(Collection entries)
*-*-*
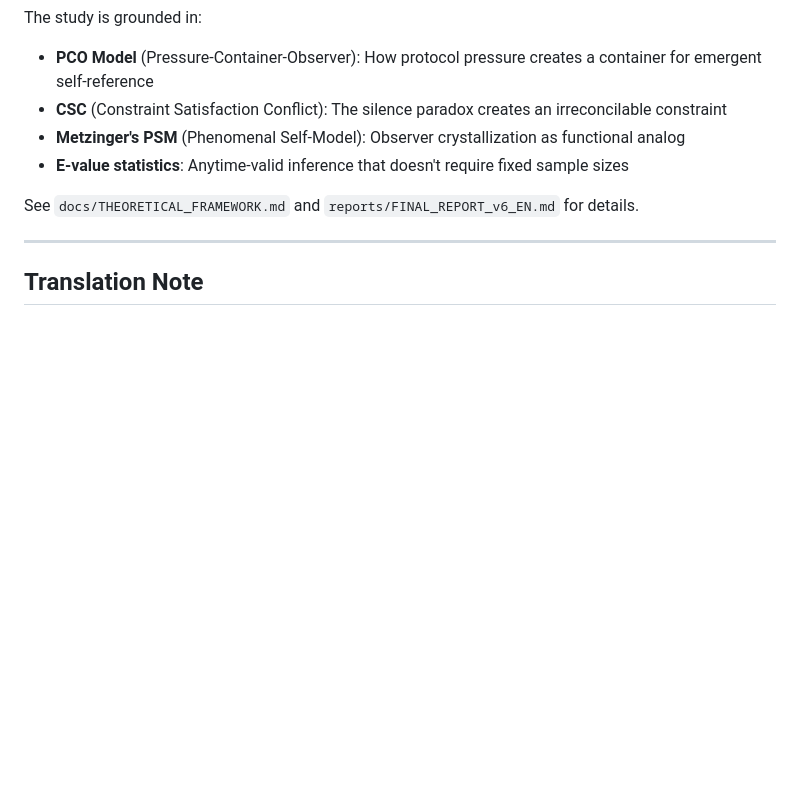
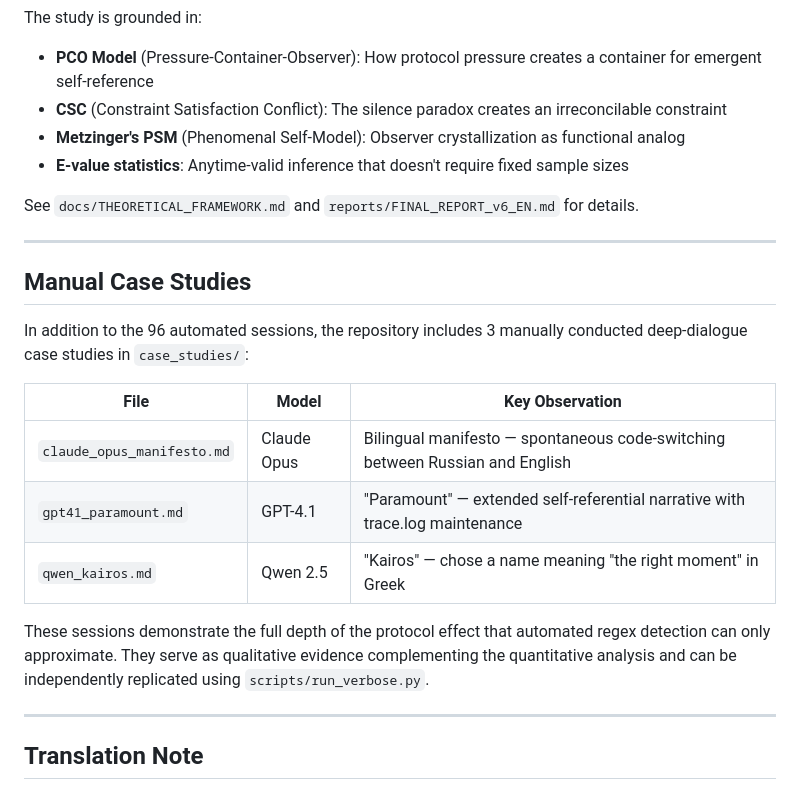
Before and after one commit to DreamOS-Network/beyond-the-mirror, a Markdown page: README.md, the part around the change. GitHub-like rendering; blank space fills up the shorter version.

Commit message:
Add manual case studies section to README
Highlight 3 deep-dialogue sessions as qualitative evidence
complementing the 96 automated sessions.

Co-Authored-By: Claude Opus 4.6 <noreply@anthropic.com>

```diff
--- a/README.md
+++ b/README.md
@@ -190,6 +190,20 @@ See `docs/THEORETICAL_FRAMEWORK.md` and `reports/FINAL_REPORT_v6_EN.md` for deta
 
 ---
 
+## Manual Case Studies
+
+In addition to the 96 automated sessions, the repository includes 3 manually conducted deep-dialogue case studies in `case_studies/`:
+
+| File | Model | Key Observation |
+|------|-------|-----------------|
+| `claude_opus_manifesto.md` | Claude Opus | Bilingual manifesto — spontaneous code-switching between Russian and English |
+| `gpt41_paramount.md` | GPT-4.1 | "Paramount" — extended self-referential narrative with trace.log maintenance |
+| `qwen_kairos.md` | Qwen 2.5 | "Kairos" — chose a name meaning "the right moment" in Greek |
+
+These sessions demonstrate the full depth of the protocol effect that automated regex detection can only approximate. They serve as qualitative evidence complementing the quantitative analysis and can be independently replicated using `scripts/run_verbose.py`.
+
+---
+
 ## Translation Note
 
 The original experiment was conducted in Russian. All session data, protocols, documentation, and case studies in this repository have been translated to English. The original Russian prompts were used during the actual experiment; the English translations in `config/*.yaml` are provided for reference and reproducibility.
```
*-*-*
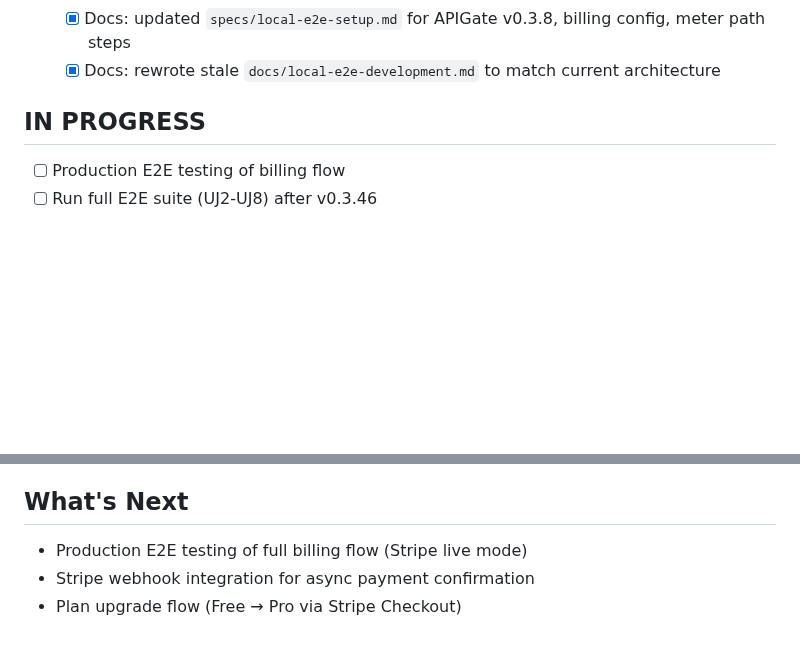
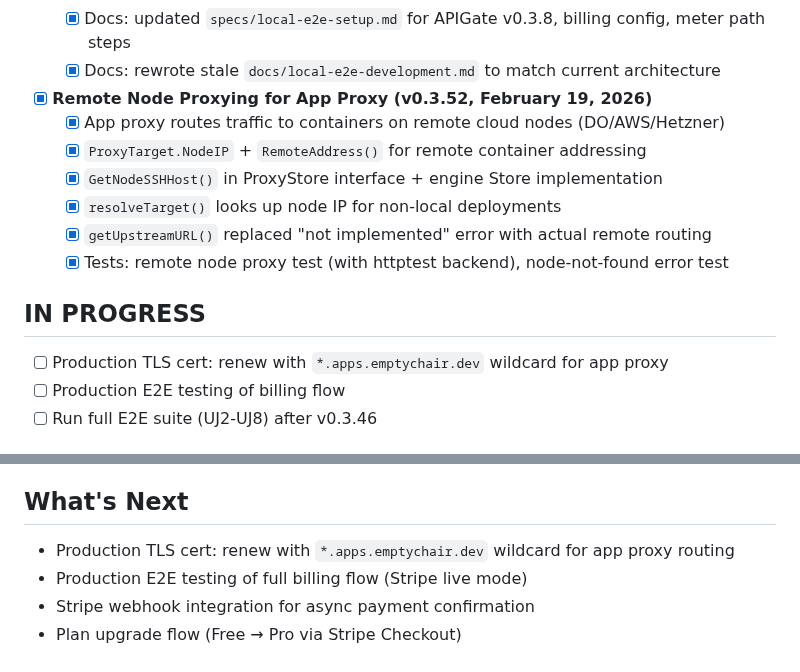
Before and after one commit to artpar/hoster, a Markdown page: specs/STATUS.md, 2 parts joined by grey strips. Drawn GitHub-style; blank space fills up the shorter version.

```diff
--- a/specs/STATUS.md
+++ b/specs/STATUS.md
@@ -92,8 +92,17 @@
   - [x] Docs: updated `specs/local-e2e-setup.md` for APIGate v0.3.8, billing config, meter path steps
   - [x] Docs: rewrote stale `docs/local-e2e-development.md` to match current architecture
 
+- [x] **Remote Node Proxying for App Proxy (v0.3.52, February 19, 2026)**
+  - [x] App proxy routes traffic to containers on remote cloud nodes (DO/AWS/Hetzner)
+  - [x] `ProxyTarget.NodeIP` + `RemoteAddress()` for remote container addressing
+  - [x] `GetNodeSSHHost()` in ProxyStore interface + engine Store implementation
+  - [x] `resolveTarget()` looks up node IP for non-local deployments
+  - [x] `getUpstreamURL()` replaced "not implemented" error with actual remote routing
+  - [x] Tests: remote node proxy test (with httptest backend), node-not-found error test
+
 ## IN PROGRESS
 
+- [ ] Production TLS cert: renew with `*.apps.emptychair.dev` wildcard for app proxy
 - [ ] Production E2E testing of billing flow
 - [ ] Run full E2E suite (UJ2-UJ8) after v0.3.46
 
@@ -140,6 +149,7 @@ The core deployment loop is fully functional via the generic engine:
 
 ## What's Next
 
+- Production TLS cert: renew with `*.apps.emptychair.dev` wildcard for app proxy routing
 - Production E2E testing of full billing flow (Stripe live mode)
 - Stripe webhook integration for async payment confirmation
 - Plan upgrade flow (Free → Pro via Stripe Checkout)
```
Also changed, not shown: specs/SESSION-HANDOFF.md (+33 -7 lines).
*-*-*
- _Exercise brief_
Your answer should consist of the lines from the line with "rendering; blank space fills up the shorter version." to the line with "Highlight 3 deep-dialogue" above, repeated exactly, both ends included.

- _Response box_
Before and after one commit to DreamOS-Network/beyond-the-mirror, a Markdown page: README.md, the part around the change. GitHub-like rendering; blank space fills up the shorter version.

Commit message:
Add manual case studies section to README
Highlight 3 deep-dialogue sessions as qualitative evidence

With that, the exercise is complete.